The bicycle has become easier to maintain thanks to developments like fit-and-forget cartridge bearing hubs, and external bottom brackets that offer decent longevity and a service routine that involves only disposal and replacement. While winter will place extra demands on your steed in the form of wet and grimy roads, maintaining your bike through winter is now a simple task.
Washing your bike thoroughly after particularly dirty rides is the simplest way to prevent mechanical issues, and the jet wash (handled with care) and airline have placed pro team washing and drying techniques in the hands of the amateur. Of course, there’s nothing wrong with the bucket and sponge method (wheels out, wash with warm, soapy water, rinse with cold, clear water, and dry with a towel).

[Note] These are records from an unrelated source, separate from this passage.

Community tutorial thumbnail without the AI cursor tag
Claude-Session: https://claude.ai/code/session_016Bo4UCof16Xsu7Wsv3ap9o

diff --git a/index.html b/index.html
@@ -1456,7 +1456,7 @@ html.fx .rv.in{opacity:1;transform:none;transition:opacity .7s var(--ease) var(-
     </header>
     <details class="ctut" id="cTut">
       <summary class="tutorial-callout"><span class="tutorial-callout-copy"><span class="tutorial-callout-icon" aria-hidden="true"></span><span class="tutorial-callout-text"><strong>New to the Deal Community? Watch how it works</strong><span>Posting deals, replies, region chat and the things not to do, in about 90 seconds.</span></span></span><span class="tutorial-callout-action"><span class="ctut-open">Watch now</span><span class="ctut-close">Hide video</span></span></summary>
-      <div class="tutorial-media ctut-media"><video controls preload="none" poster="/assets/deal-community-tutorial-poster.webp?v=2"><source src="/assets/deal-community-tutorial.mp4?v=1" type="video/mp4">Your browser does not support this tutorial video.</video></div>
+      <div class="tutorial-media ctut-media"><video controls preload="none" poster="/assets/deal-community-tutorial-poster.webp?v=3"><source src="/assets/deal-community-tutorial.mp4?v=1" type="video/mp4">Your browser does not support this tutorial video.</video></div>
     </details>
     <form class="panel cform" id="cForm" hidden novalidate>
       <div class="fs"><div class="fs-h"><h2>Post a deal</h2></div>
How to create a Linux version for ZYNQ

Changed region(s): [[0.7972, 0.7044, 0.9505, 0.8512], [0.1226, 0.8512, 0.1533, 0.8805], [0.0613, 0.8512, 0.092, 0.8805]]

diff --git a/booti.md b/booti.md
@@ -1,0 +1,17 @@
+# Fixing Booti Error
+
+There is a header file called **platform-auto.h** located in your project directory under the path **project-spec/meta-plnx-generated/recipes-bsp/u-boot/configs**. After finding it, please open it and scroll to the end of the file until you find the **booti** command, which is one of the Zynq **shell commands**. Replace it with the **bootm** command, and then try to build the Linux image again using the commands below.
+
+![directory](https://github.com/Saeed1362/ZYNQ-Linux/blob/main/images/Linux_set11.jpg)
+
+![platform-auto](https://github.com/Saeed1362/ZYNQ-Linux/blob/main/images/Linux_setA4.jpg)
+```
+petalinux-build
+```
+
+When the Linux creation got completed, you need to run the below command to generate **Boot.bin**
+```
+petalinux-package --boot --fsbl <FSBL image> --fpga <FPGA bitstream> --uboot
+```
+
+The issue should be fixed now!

Keep exposed areas of cable lightly coated with a silicone spray, and select one of the many and varied chain lubricants to hold off the worst of the grime thrown up from the road surface. Regardless of the lubricant chosen, and ‘winter’ lubes tend to be thicker and heavier, it should not be regarded as a substitute for regular cleaning. Chain scrubber tools like the Park Cyclone have made cleaning the area of the drivetrain under greatest strain a snap.
Tyre checks, both for pressure and wear, should be part of your pre-ride routine anyway, and are doubly important in winter with the additional demands placed upon them by dirty road surfaces. Reducing your tyre pressure will increase your contact with the road and increase grip levels (it will provide a more comfortable ride, too). Tubeless tyres, where inner tubes are replaced with a latex fluid, are increasingly popular with road cyclists and have the added advantage at this time of year of performing well at lower pressures.
Mudguards might not seem an obvious part of a maintenance routine, but given that many mechanical issues stem from the wear placed on components by road grime, it’s perhaps worth considering their value as a preventative measure. The mudguard’s primary function is to protect the rider, of course, but by doing so, it also protects the machine beneath him.